◆ **ABOUT THIS TASK**
Copy every line from the records below that carries the word "empty".

Items from a dataset
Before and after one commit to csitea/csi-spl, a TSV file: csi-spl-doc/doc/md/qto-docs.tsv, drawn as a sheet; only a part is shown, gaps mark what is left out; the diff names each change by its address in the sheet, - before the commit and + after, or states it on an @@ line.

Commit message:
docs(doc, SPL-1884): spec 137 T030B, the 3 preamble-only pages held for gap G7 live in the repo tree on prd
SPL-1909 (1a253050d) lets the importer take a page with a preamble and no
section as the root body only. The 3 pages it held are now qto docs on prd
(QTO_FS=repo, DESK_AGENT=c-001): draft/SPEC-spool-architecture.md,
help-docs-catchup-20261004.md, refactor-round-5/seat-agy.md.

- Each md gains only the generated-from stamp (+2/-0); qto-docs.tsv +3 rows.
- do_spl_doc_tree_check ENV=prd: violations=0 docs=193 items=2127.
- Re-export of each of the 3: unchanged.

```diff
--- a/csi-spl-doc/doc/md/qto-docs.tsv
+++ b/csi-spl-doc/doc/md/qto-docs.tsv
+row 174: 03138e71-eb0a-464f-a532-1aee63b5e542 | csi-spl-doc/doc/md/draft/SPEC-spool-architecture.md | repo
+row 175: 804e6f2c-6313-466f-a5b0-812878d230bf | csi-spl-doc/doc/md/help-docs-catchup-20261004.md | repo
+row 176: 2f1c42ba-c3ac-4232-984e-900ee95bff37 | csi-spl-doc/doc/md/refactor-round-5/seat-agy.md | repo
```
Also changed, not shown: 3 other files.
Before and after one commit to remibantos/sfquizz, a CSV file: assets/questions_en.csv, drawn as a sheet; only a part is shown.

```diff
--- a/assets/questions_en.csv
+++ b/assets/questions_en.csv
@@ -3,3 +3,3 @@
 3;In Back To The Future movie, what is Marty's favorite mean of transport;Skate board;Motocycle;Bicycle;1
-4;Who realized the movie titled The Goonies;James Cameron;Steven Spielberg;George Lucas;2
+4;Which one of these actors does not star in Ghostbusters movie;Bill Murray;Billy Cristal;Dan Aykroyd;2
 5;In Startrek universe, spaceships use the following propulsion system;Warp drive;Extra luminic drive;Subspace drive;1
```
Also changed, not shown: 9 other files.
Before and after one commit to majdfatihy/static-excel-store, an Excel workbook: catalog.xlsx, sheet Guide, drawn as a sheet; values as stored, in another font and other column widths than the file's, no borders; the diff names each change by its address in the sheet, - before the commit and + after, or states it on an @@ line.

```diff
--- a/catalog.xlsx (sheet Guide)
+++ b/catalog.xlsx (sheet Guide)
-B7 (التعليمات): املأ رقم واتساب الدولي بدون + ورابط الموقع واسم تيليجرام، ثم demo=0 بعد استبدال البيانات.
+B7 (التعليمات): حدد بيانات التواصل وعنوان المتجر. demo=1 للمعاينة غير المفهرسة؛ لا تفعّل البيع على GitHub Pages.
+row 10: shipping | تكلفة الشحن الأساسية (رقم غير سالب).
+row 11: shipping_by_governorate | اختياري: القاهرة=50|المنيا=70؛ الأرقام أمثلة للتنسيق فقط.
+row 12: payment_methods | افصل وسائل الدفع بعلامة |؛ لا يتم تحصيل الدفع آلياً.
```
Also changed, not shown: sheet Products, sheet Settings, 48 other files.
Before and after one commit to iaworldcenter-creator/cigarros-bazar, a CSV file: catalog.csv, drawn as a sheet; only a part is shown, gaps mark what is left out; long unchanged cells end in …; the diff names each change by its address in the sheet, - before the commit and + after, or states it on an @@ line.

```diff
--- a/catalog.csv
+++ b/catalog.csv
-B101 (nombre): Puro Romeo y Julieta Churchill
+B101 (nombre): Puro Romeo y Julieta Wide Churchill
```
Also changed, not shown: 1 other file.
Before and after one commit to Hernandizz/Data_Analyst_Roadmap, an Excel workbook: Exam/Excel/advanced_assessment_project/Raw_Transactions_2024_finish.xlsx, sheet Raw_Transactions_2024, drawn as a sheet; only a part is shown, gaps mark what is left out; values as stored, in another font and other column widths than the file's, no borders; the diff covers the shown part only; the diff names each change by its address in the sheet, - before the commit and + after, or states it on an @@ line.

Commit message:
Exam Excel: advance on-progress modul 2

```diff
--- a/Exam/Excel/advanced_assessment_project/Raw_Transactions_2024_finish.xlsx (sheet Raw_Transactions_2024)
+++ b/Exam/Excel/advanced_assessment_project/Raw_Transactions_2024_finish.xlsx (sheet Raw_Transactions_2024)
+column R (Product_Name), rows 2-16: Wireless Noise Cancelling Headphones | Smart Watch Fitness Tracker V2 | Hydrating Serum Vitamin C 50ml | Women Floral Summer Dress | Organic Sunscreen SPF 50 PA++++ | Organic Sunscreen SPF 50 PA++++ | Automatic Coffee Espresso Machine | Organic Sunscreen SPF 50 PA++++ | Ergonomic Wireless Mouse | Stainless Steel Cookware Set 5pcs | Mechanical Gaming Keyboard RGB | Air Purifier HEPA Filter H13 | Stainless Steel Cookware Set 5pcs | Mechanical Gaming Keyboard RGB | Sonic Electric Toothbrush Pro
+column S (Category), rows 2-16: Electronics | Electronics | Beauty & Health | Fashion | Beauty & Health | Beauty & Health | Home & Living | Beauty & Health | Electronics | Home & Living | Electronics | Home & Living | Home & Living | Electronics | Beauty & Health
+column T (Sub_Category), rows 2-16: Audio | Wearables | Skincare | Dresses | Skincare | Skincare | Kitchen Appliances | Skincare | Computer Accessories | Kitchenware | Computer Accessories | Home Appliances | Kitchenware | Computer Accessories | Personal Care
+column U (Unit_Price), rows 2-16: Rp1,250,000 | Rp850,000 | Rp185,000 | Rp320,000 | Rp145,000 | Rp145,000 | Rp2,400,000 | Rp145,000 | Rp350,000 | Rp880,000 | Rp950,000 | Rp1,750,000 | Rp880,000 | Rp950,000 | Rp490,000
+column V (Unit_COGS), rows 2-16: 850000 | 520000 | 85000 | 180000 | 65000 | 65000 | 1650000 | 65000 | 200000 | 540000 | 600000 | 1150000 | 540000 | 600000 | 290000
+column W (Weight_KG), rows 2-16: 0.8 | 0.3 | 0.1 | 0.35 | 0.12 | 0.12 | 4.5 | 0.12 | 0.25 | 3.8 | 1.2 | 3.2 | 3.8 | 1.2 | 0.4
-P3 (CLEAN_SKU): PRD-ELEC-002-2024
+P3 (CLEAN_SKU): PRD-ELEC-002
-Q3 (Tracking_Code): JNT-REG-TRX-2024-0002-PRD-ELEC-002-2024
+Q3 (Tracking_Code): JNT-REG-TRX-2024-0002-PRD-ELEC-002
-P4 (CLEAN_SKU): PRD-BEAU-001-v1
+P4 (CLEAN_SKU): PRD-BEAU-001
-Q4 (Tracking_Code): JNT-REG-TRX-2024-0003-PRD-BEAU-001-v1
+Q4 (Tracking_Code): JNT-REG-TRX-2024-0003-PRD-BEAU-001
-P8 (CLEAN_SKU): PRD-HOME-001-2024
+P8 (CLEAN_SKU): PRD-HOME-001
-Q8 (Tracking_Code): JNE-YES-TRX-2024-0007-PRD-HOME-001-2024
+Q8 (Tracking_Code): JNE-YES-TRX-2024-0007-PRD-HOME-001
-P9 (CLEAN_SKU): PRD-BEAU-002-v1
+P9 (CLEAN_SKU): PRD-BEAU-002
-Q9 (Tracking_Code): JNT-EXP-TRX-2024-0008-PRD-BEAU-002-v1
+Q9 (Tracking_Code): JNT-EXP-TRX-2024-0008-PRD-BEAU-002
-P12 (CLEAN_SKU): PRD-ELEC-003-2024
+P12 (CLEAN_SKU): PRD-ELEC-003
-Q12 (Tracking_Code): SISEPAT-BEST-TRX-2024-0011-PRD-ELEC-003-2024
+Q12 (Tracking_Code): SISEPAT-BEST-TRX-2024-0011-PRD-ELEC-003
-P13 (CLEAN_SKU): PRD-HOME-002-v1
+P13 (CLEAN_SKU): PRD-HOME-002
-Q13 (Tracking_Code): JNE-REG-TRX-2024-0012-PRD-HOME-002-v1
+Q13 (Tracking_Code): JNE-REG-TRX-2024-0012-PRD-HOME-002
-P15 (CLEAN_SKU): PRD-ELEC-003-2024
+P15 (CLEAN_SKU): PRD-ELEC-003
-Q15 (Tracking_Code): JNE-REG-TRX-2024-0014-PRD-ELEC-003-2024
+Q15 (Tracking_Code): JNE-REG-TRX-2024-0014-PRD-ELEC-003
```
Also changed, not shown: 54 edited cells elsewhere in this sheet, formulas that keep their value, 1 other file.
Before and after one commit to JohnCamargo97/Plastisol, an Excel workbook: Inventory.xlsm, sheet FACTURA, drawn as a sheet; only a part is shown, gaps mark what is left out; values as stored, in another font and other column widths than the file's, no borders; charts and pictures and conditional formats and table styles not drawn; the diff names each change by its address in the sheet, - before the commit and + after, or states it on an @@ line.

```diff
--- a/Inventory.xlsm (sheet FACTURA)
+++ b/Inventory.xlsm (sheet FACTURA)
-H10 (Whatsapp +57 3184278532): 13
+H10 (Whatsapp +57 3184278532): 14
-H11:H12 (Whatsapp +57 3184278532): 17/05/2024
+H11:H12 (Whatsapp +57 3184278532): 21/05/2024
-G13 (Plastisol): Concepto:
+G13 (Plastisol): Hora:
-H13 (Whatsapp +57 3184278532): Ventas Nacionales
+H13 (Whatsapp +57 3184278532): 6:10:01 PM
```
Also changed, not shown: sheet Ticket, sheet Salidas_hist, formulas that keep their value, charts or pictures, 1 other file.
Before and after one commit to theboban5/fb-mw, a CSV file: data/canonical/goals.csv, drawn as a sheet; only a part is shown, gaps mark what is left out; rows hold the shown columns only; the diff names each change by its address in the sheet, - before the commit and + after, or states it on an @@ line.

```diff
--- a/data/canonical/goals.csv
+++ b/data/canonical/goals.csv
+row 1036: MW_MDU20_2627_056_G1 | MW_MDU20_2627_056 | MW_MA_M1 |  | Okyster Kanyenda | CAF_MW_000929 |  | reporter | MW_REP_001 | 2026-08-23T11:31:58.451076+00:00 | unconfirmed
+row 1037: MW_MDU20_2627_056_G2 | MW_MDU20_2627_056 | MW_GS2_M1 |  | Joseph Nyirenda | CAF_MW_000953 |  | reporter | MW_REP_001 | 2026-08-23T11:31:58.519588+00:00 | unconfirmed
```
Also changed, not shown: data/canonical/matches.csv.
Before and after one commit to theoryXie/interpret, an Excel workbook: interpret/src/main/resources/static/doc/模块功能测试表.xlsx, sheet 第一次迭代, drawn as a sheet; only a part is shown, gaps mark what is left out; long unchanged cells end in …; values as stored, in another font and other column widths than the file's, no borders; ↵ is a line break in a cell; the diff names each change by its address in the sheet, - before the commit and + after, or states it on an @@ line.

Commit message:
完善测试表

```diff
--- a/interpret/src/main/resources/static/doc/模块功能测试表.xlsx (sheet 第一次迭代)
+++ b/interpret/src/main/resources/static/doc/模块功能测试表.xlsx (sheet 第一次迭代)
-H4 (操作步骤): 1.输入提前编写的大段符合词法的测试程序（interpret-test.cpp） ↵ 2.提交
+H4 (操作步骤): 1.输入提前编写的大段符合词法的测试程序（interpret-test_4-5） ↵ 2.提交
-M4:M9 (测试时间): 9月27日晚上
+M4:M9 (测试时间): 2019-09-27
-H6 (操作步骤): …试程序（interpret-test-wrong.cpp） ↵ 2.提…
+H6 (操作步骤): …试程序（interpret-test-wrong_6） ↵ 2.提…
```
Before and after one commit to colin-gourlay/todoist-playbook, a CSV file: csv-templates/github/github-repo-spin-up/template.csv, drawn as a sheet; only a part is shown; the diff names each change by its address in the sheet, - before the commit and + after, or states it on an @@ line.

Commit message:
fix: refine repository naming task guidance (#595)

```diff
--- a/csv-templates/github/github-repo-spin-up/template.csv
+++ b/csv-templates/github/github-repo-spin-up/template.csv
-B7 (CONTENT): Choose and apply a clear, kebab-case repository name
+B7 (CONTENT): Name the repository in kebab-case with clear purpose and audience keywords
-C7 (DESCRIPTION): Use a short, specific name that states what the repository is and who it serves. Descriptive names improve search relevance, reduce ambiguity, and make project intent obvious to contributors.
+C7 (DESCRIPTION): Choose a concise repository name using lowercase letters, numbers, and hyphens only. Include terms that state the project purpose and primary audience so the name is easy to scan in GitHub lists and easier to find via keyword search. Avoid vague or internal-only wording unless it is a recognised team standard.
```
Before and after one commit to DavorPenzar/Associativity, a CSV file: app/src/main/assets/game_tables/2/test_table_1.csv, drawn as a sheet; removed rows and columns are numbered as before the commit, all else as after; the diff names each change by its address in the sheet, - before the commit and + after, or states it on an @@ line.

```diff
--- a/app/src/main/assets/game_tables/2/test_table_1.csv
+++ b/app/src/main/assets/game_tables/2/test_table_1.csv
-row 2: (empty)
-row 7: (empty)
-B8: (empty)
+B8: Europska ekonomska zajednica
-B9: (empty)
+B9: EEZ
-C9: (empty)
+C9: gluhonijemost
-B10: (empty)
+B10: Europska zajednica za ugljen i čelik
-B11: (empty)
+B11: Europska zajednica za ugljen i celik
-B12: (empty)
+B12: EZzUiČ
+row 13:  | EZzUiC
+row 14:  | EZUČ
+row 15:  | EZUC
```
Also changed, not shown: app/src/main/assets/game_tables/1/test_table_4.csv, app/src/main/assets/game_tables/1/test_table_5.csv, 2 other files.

◆ **ANSWER BELOW**
-row 2: (empty)
-row 7: (empty)
-B8: (empty)
-B9: (empty)
-C9: (empty)
-B10: (empty)
-B11: (empty)
-B12: (empty)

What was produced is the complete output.